Nationals re-sign Howie Kendrick to one-year deal

Washington pulled in another important piece from the 2019 World Series roster.

Howie Kendrick and the Nationals agreed to a one-year deal with a mutual option for 2021, pending a physical, on Friday morning, NBC Sports Washington confirmed. Kendrick's deal is reportedly worth $6.25 million.

Bringing Kendrick back retains a leader, elder statesman and quality bat. Kendrick, 36, became one of the key clubhouse voices last season while also delivering a career-best .966 OPS.

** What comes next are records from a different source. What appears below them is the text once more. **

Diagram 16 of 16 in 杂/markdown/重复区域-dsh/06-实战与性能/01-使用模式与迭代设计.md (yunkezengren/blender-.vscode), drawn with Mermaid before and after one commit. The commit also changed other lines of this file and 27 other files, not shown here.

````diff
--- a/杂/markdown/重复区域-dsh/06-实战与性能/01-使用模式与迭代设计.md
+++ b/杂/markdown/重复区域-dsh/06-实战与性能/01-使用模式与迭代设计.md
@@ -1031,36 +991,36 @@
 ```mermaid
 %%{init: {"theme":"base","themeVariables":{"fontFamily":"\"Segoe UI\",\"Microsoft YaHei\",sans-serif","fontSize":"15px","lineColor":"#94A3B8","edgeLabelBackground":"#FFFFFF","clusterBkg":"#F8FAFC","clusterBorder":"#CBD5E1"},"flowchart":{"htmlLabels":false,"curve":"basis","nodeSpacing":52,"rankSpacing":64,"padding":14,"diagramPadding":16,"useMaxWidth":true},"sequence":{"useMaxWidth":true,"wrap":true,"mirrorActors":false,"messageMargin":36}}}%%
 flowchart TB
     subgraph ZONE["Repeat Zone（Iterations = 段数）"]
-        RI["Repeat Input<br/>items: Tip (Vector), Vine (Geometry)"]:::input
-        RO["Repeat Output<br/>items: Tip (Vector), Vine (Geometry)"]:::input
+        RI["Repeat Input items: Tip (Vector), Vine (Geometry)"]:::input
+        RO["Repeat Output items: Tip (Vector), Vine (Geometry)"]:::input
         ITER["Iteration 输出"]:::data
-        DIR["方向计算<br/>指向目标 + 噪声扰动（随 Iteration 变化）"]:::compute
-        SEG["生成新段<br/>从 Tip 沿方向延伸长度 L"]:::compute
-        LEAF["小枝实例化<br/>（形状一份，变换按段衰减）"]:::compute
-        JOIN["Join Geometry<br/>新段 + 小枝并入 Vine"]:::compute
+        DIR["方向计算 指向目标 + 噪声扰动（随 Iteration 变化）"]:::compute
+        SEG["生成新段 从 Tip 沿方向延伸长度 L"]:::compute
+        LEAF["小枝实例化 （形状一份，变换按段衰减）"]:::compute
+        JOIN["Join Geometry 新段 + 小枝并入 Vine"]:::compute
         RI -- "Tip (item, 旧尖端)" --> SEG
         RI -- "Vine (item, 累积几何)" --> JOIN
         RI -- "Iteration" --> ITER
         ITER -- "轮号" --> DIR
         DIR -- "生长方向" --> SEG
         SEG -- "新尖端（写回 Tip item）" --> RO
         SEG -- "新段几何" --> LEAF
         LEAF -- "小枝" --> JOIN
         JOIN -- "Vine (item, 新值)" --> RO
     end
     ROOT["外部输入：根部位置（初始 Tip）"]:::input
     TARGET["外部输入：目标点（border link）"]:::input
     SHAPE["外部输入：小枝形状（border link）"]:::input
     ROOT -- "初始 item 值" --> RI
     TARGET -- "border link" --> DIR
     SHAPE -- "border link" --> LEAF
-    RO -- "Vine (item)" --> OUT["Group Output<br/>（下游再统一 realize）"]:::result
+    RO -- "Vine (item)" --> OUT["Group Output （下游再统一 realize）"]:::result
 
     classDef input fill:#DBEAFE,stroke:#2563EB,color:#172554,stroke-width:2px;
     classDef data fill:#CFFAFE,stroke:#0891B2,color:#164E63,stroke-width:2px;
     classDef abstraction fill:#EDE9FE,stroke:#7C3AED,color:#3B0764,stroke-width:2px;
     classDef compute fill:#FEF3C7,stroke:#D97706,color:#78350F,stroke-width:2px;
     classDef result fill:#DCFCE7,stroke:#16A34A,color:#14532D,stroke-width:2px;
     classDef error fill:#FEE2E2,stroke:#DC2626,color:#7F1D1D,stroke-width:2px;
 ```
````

He can platoon at first base with Ryan Zimmerman -- should the Nationals and Zimmerman reach an expected deal -- because of his ability to hit right-handed pitching. Last season, Kendrick's OPS was .930 against right-handed pitching (.758 career), which made him more effective against right-handers than left-handed free-agent options like Eric Thames (.877) and Mitch Moreland (.887). Washington could still pivot to a left-handed platoon compliment if it does not reach a deal with Zimmerman.

Salaries at first base will represent significant savings for Washington in 2020. Zimmerman and Matt Adams cost around $21 million in base salary last season. If Zimmerman returns to work with Kendrick, his salary should be in a similar range, dropping the team's commitment at the position by roughly $9 million or more. 

The increasing possibility of the designated hitter coming to the National League in either 2020 or 2021 is also in play here for Kendrick. 

Kendrick's 2019 season was unlikely and filled with rejuvenation. He started the year arguing he was healed from an Achilles tendon rupture in 2018. Once he joined the team after opening the season on the injured list because of hamstring problems, Kendrick took off. Davey Martinez worked not to overplay Kendrick throughout the season in order to have him for the playoffs.

There, Kendrick excelled. His 10th-inning grand slam in Game 5 in Los Angeles will long stand as one of the biggest hits in organization history.
He was named National League Championship Series MVP when Washington swept St. Louis in the next round. His Game 7 homer off the foul pole in Houston was also an enormous moment for the Nationals.

Now, he's back and helps provide clarity. The Nationals know what their catching combination is, have a good idea of what their first base combination is and are set in the outfield. The two big free-agent questions -- third base and a top-tier starting pitcher -- remain.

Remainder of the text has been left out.